When Cape Cod snugs down for the winter and summer residents depart, the town of Wellfleet, Mass., shrinks from 20,000 to 3,000. For some, that can be a letdown, and teenagers often felt there was “nothing to do.” Parents—as parents will—wondered what they might do to turn that around.
In 1997, two mothers, Sharyn Lindsay and Ellen Webb, came up with an answer—a Mustard Seed Kitchen. Lindsay wanted to “involve” youngsters. Webb suggested asking them to help cook meals for people in crisis. When the two sent out feelers to discover if such a need existed in the community, the elementary school called with news of a family in trouble—and Mustard Seed Kitchen was born.
At first it operated out of Lindsay’s home, but in 1998 Anne Freyss got the First Congregational Church to lend its kitchen. The system is simple: Someone calls to express concern for a neighbor or a friend, and Webb calls to ask if she can drop by with a cooked meal—the answer usually is yes.
“I tell them we do this twice a week and will continue until they tell us to stop,” says Webb. On average, 20 meals go out at a time. The Mustard Seed Kitchen helps people who are grieving, unemployed, sick, or going through other troubles.
Although adults do much of the food preparation, Mustard Seed also functions as a teen social center. Both Lindsay and Webb emphasize they want kids to feel it’s their kitchen, and they don’t have to work, but some help with the cooking and some do deliveries. Others come just to hang out.
On Monday, Tuesday, and Wednesday afternoons, the church basement smells of chicken soup and fresh baking. Pots bubble on the stove as food coordinator Iris Sands prepares le plat du jour. Teenagers wander in after school for brownies or melted cheese sandwiches—up to 40 at a time—and the adults make them feel welcome.
“I come with an appetite,” says Emily DeVasto. Sitting in the adjoining hall, she chats with Morgan Clark, who says, “It feels like family here. No matter how long you stay away, you get a good meal and cool people to talk to.”
“It’s a wonderful place to come and be warm,” adds Sky Freyss-Cole. “And we learn to feel more comfortable with older people.”
In addition to preparing meals, volunteers lead workshops: astrology, Reiki, and fly-fishing. Last winter, Lindsay taught sewing on five donated machines, an idea the kids proposed.
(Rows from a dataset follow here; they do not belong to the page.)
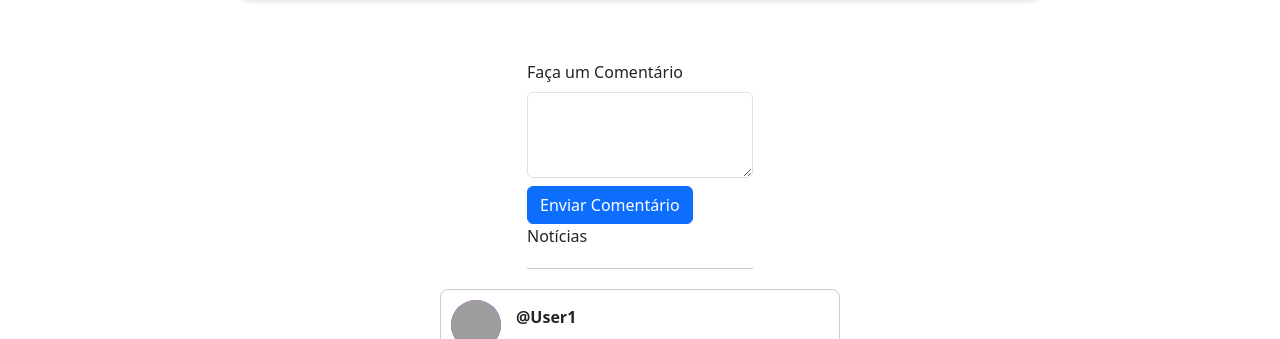
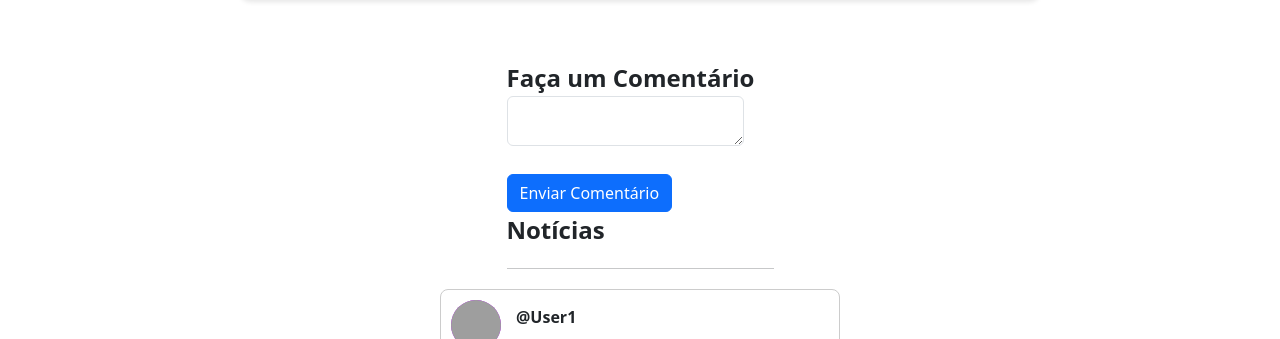
Before and after one commit to debatedor/debatedor-frontend, a React (Create React App) app: page /post/1 in a window 1280 px wide. Shown: the part 417-756 px from the top of the page. Built offline with nearby package versions, Linux system fonts and the light colour scheme; no server answers; grey boxes are pictures that could not be loaded.

Commit message:
mudancas

```diff
--- a/src/components/Comment.js
+++ b/src/components/Comment.js
@@ -30,7 +30,6 @@ export default function Comment({ comment }) {
           <button className={commentStyle.downvoteButton} onClick={() => handleVote('downvote')}>⬇</button>
           <span>{comment.downvotes}</span>
         </div>
-        {/* <button className={commentStyle.commentButton} onClick={handleCommentClick}>🗨️</button>  */}
       </div>
     </div>
   );
--- a/src/components/CommentStyles.module.css
+++ b/src/components/CommentStyles.module.css
@@ -1,5 +1,5 @@
 .container {
-  width: 100%;
+  width: 600px;
   max-width: 400px;
   padding: 10px;
   border: 1px solid #ccc;
@@ -68,3 +68,27 @@
   border: none;
   cursor: pointer;
 }
+
+.commentSectionMain {
+  float: left;
+}
+
+.commentSection textarea {
+  width: calc(100% - 30px);
+  max-width: 370px;
+  height: 50px;
+  margin-bottom: 10px; /* Espaçamento inferior */
+  padding: 5px; /* Espaçamento interno */
+  font-size: 16px; /* Tamanho da fonte */
+  font-weight: bold; /* Fonte em negrito */
+}
+
+.commentSectionMain h3 {
+  font-size: 18px; /* Tamanho do texto "Fazer um Comentário" */
+  font-weight: bold; /* Fonte em negrito */
+}
+
+.commentSectionMain .noticias {
+  font-size: 20px; /* Tamanho do texto "Notícias" */
+  font-weight: bold; /* Fonte em negrito */
+}
--- a/src/components/DetailPost.js
+++ b/src/components/DetailPost.js
@@ -14,7 +14,6 @@ export default function DetailPost({ postId }) {
   const [newComment, setNewComment] = useState('');
   const navigate = useNavigate();
 
-  // Mover o hook useVote para após a definição do post
   const { upvotes, downvotes, userVote, handleVote } = useVote(post?.upvotes || 0, post?.downvotes || 0, postId, 'posts');
 
   const handleCommentClick = () => {
@@ -91,7 +90,7 @@ export default function DetailPost({ postId }) {
 
       <div className={styles.commentSectionMain}>
         <div className={styles.commentSection}>
-          <label htmlFor="newComment" className="form-label">Faça um Comentário</label>
+          <label htmlFor="newComment" className={styles.formLabel}>Faça um Comentário</label>
           <textarea
             className="form-control"
             id="newComment"
@@ -108,8 +107,8 @@ export default function DetailPost({ postId }) {
           </button>
 
           <div className={styles.noticias}>Notícias</div>
-            <hr className={styles.divider} />
-          </div>
+          <hr className={styles.divider} />
+        </div>
       </div>
 
       <div className={styles.commentCardLeft}>
--- a/src/components/DetailPostStyles.module.css
+++ b/src/components/DetailPostStyles.module.css
@@ -3,10 +3,12 @@
   display: flex;
   flex-direction: column;
   align-items: center;
+  position: relative;
+  /* background-color: red; */
 }
 
 .postCard {
-  width: 800px; /* Tamanho fixo */
+  width: 800px;
   border: 1px solid #ddd;
   padding: 20px;
   border-radius: 10px;
@@ -14,7 +16,7 @@
   cursor: pointer;
   box-shadow: 0 2px 5px rgba(0, 0, 0, 0.1);
   background-color: #fff;
-  margin-bottom: 20px; /* Espaçamento entre os cards */
+  margin-bottom: 20px;
 }
 
 .postCard:hover {
@@ -45,8 +47,6 @@
   background-image: none !important;
   background-size: cover;
 }
-
-
 
 .userNameButton,
 .menuButton,
@@ -93,8 +93,25 @@
 
 .commentSectionMain {
   margin-top: 20px;
+  float: left;
 }
 
 .commentSection {
   margin-bottom: 20px;
+  /* position: absolute; */
 }
+
+.commentSection textarea {
+  width: calc(100% - 30px);
+  max-width: 800px;
+  height: 50px;
+  margin-bottom: 20px;
+  padding: 5px;
+  font-size: 1.2em;
+  font-weight: bold;
+}
+
+.noticias, .formLabel{
+  font-size: 1.5em;
+  font-weight: bold;
+}
```
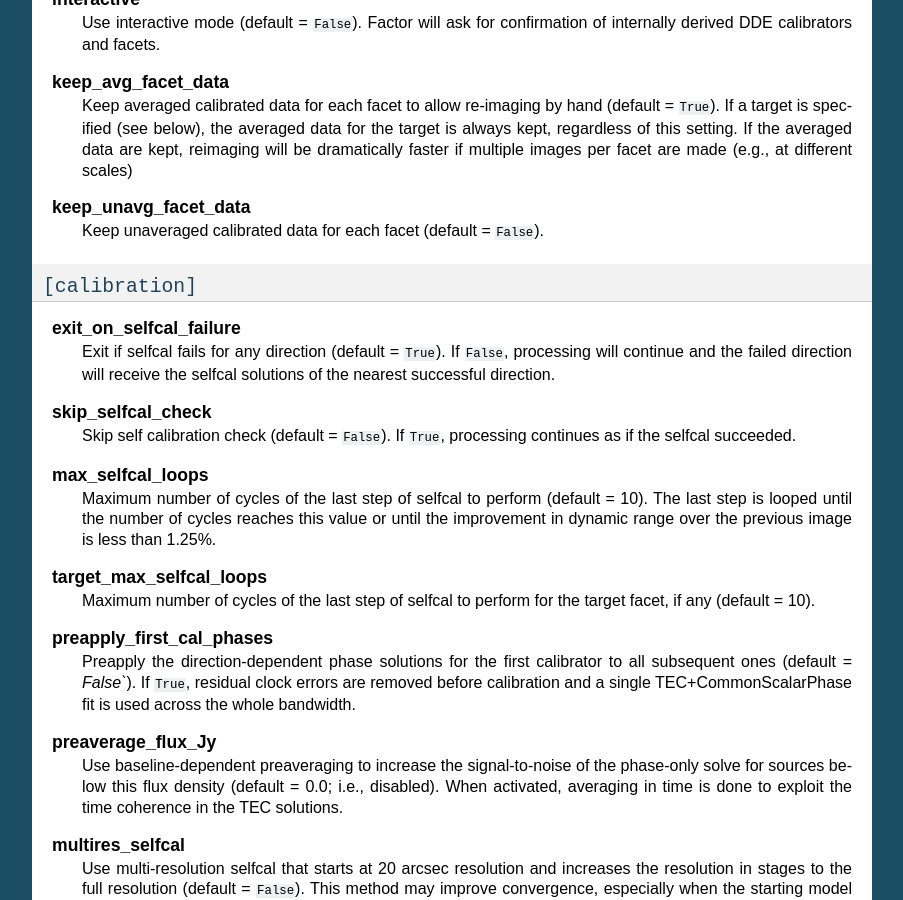
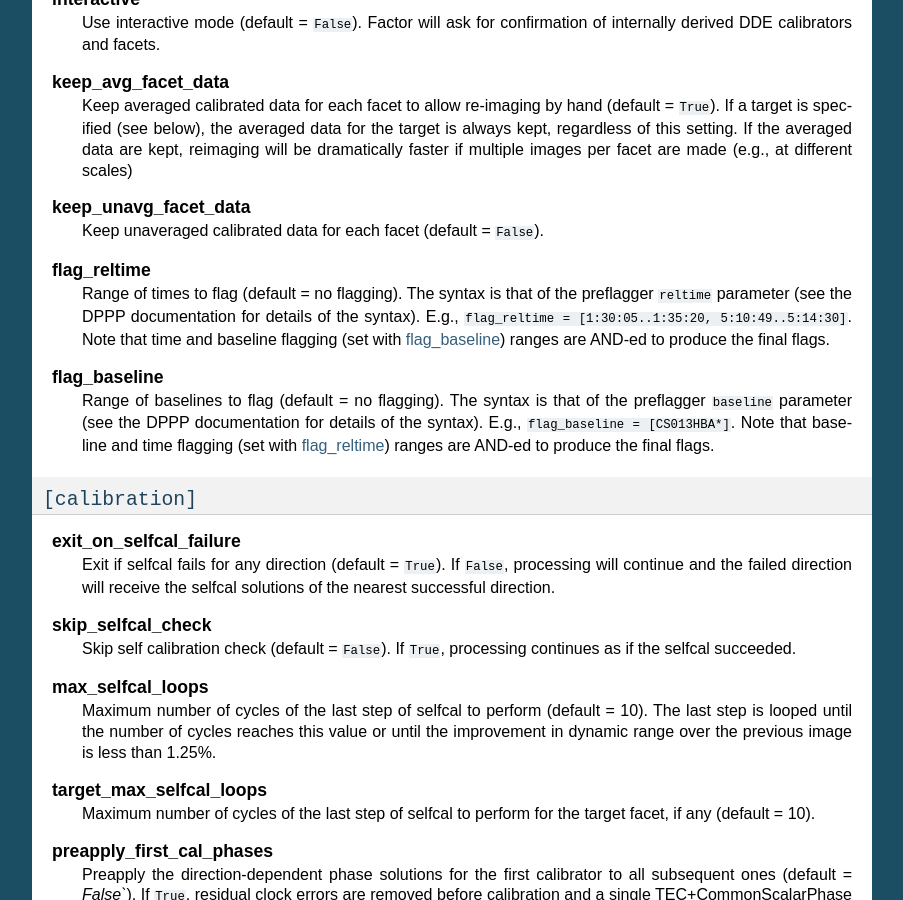
Before and after one commit to lofar-astron/factor, a Sphinx documentation site: the page built from docs/source/parset.rst, in a window 1280 px wide and 900 px high, scrolled down 1092 px. Shown: the whole window, without its empty margins (198-1101 px from the left). Built offline with Sphinx 7.4.7, drawn with Linux system fonts in a browser that asks for light colours.

Commit message:
Tweak docs

```diff
--- a/docs/source/index.rst
+++ b/docs/source/index.rst
@@ -36,6 +36,7 @@ Setting Up and Running Factor
    parset
    directions
    running
+   tips
 
 
 Factor Operations
--- a/docs/source/parset.rst
+++ b/docs/source/parset.rst
@@ -80,6 +80,20 @@ The available options are described below under their respective sections.
 
     keep_unavg_facet_data
         Keep unaveraged calibrated data for each facet (default = ``False``).
+
+    flag_reltime
+        Range of times to flag (default = no flagging). The syntax is that of
+        the preflagger ``reltime`` parameter (see the DPPP documentation for
+        details of the syntax). E.g., ``flag_reltime = [1:30:05..1:35:20,
+        5:10:49..5:14:30]``. Note that time and baseline flagging (set with
+        :term:`flag_baseline`) ranges are AND-ed to produce the final flags.
+
+    flag_baseline
+        Range of baselines to flag (default = no flagging). The syntax is that
+        of the preflagger ``baseline`` parameter (see the DPPP documentation for
+        details of the syntax). E.g., ``flag_baseline = [CS013HBA*]``. Note that
+        baseline and time flagging (set with
+        :term:`flag_reltime`) ranges are AND-ed to produce the final flags.
 
 
 .. _parset_calibration_options:
```
Also changed, not shown: docs/source/tips.rst (added, +38 -0 lines), 2 other files.
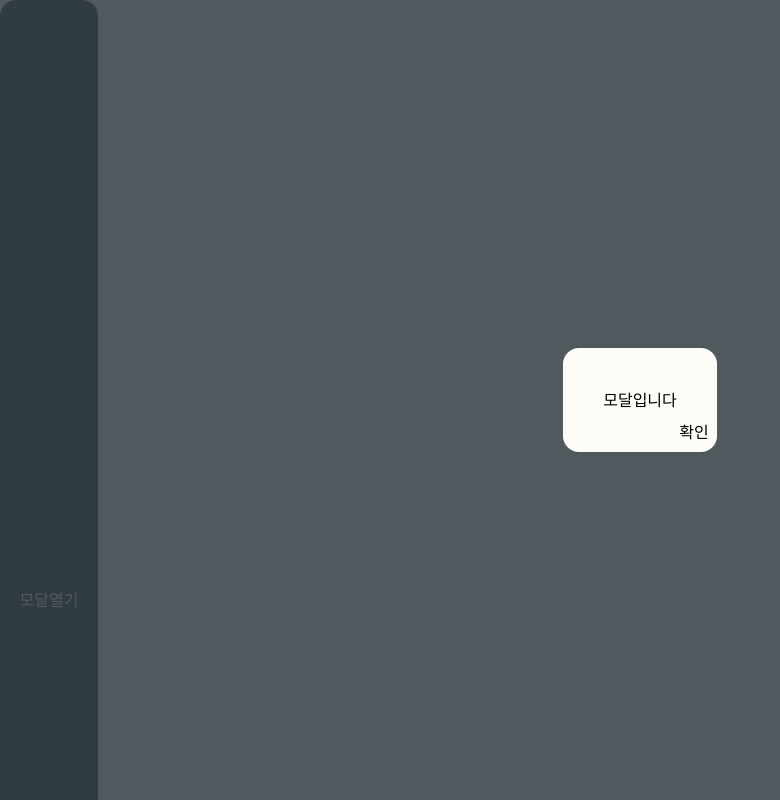
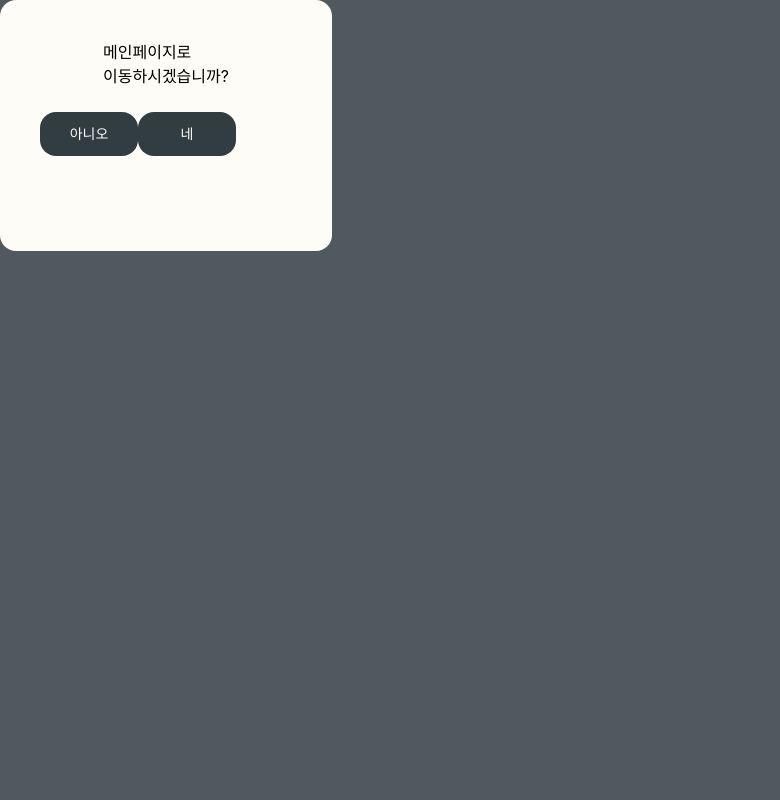
Before and after one commit to mato268/new_SNS, a React (Create React App) app in the folder newsns/: page / in a window 1280 px wide. Both pictures are taken after a click on the button "모달열기". Shown: the top 800 px of the page, without its empty margins (0-780 px from the left). Built offline with nearby package versions, Linux system fonts and the light colour scheme.

Commit message:
feat : 스크롤 방지 구현,  모달포탈, 모달 컴포넌트 병합

```diff
--- a/newsns/src/App.tsx
+++ b/newsns/src/App.tsx
@@ -1,23 +1,42 @@
-import { useState} from "react";
+import { useState } from "react";
 import Modal from "./components/Modal";
-import ModalPortal from "./components/ModalPortal";
+import { Button } from "./components/Button";
 
 function App() {
   const [open, setOpen] = useState<boolean>(false);
 
-  console.log(open)
+  const onLockScroll = () => {
+    setOpen(true);
+    document.body.style.overflow = "hidden";
+  };
+
+  const onScroll = () => {
+    setOpen(false);
+    document.body.style.overflow = "unset";
+  };
+
+  const outsideClose = () => {
+    setOpen(false);
+    document.body.style.overflow = "unset";
+  };
 
   return (
     <main>
-      <button
-        className="w-buttonSmall h-asdf rounded-2xl bg-deepdark text-white"
-        onClick={() => setOpen(true)}
-      >
+      <Button size="large" colors="deepdark" onClick={onLockScroll}>
         모달열기
-      </button>
-      <ModalPortal>
-        <Modal open={open} onClose={() => setOpen(false)} onClick={() => setOpen(false)}>모달입니다</Modal>
-      </ModalPortal>
+      </Button>
+      <Modal open={open} onClose={() => setOpen(false)} onClick={outsideClose}>
+        <h1 className="flex justify-center items-center">
+          메인페이지로 <br></br>이동하시겠습니까?
+        </h1>
+        <br></br>
+        <Button size="small" colors="deepdark" onClick={onScroll}>
+          아니오
+        </Button>
+        <Button size="small" colors="deepdark" onClick={onScroll}>
+          네
+        </Button>
+      </Modal>
     </main>
   );
 }
--- /dev/null
+++ b/newsns/src/components/Button.tsx
@@ -0,0 +1,33 @@
+import { cva, type VariantProps } from "class-variance-authority";
+import cn from "classnames";
+import { ButtonHTMLAttributes, ReactNode } from "react";
+
+interface ButtonProps
+  extends ButtonHTMLAttributes<HTMLButtonElement>,
+    VariantProps<typeof buttonForm> {
+  children: ReactNode;
+}
+
+const buttonForm = cva("", {
+  variants: {
+    size: {
+      large: "text-lg w-buttonLarge h-buttonLarge rounded-2xl",
+      medium: "text-md w-buttonMedium h-buttonMedium rounded-2xl",
+      small: "text-sm w-buttonSmall h-buttonSmall rounded-2xl",
+      Confirmed: "text w-buttonConfirmed h-buttonConfirmed rounded-2xl",
+    },
+    colors: {
+      white: "bg-white text-deepdark",
+      deepdark: "bg-deepdark text-white",
+      yellow: "bg-yellow text-deepdark",
+    },
+  },
+});
+
+export const Button = ({ children, size, colors, ...rest }: ButtonProps) => {
+  return (
+    <button className={cn(buttonForm({ size, colors }))} {...rest}>
+      {children}
+    </button>
+  );
+};
--- a/newsns/src/components/Modal.tsx
+++ b/newsns/src/components/Modal.tsx
@@ -1,4 +1,5 @@
 import { HTMLAttributes, ReactNode } from "react";
+import ReactDOM from "react-dom";
 
 interface ModalProps extends HTMLAttributes<HTMLDivElement> {
   onClose: () => void;
@@ -6,26 +7,28 @@ interface ModalProps extends HTMLAttributes<HTMLDivElement> {
   open: boolean;
 }
 
-export default function Modal({ open, onClose, children, ...rest }: ModalProps) {
+export default function Modal({
+  open,
+  onClose,
+  children,
+  ...rest
+}: ModalProps) {
+  const modalRoot = document.getElementById("modal") as HTMLElement;
 
-  return (
+  return ReactDOM.createPortal(
     <div
-      className={`fixed inset-0 flex justify-center items-center ${
-        open ? "bg-deepdark/85" : "hidden"
-      }
-    `}
-    {...rest}
+      className={`fixed inset-0 ${open ? "bg-deepdark/85" : "hidden"}`}
+      onClick={onClose}
+      {...rest}
     >
       <div
-        className={`bg-white rounded-2xl p-10 max-w-md
-        ${open ? "scale-100 opacity-100" : "hidden"}`}
+        className={`bg-white rounded-2xl p-10 max-w-maxWidth min-w-minWidth max-h-maxHeight min-h-minHeight
+        ${open ? "" : "hidden"}`}
         onClick={e => e.stopPropagation()}
       >
-        <button className="absolute bottom-2 right-2" onClick={onClose}>
-          확인
-        </button>
         {children}
       </div>
-    </div>
+    </div>,
+    modalRoot
   );
 }
--- a/newsns/tailwind.config.js
+++ b/newsns/tailwind.config.js
@@ -3,33 +3,45 @@ module.exports = {
   content: ["./src/**/*.{js,jsx,ts,tsx}"],
   theme: {
     colors: {
-      transparent: 'transparent',
-      current: 'currentColor',
-      'white': '#fdfcf7',
-      'deepdark': '#323d41',
-      'yellow': '#fcf893',
-      'gray': '#a7a7a7',
-      'red': '#e13b36',
-      'green': '#00cd2d',
+      transparent: "transparent",
+      current: "currentColor",
+      white: "#fdfcf7",
+      deepdark: "#323d41",
+      yellow: "#fcf893",
+      gray: "#a7a7a7",
+      red: "#e13b36",
+      green: "#00cd2d",
     },
     width: {
-      buttonLarge: '332px',
-      buttonMedium: '139px',
-      buttonSmall: '98px',
-      buttonConfirmed: '140px',
-      auto: 'w-auto',
-      full: 'w-full',
-      harf: 'w-1/2',
-      widthZero: 'w-0',
+      buttonLarge: "332px",
+      buttonMedium: "139px",
+      buttonSmall: "98px",
+      buttonConfirmed: "140px",
+      auto: "w-auto",
+      full: "w-full",
+      harf: "w-1/2",
+      widthZero: "w-0",
     },
     height: {
-      buttonLarge: '63px',
-      buttonMedium: '63px',
-      buttonSmall: '44.42px',
-      buttonConfirmed: '44px',
-      asdf: "1200px" //스크롤 방지 확인용
+      buttonLarge: "63px",
+      buttonMedium: "63px",
+      buttonSmall: "44.42px",
+      buttonConfirmed: "44px",
+      asdf: "1200px", //스크롤 방지 확인용
+    },
+    maxWidth: {
+      maxWidth: "332px",
+    },
+    maxHeight: {
+      maxHeight: "293px",
+    },
+    minWidth: {
+      minWidth: "305px",
+    },
+    minHeight: {
+      minHeight: "251px",
     },
     extend: {},
   },
   plugins: [],
-}
+};
```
In the spring, youngsters can choose guitar, yoga, or bonsai lessons.
“It was hard before to meet people after school,” says Eric Rushby. “I like to relax with the free food and pool.” Indeed, half a dozen kids congregate around the new pool table donated by a community member. Nearby, DeVasto and Tristin Cope play Hacky Sack while listening to the stereo. It was donated too, as were the computer, Foosball, and pingpong table.
Money to run the kitchen comes from individuals, as well as town government and the police association, which one year sent the kids whitewater rafting. Restaurants and supermarkets donate food. In the spring, Mustard Seed Kitchen holds an art auction with live music and a talent show involving both youngsters and organizers. Last year the event raised $4,000.
Lindsay’s son, Kai Potter, says he’s proud of his mom. “It’s a really cool thing she’s doing. She taught me that if you’re helping people, you feel good about it yourself.”
Tyler Roberts, Webb’s son, agrees. “I think the Mustard Seed has been a big influence because it shows that helping is a good thing.”
At Mustard Seed, the community comes together. Lindsay believes one-on-one relationships with the volunteers is the key. “Before, people were afraid of groups of kids,” she says. “Now they’re on a first-name basis. What’s more, the kids are made to feel adults care.”
When Lindsay and Webb first explained their plan—and their hope of building trust and continuity in young lives—members of the congregation were skeptical. “They were floored when we pulled it off,” Webb laughs.
All it takes is a couple of people with faith—about the size of a mustard seed.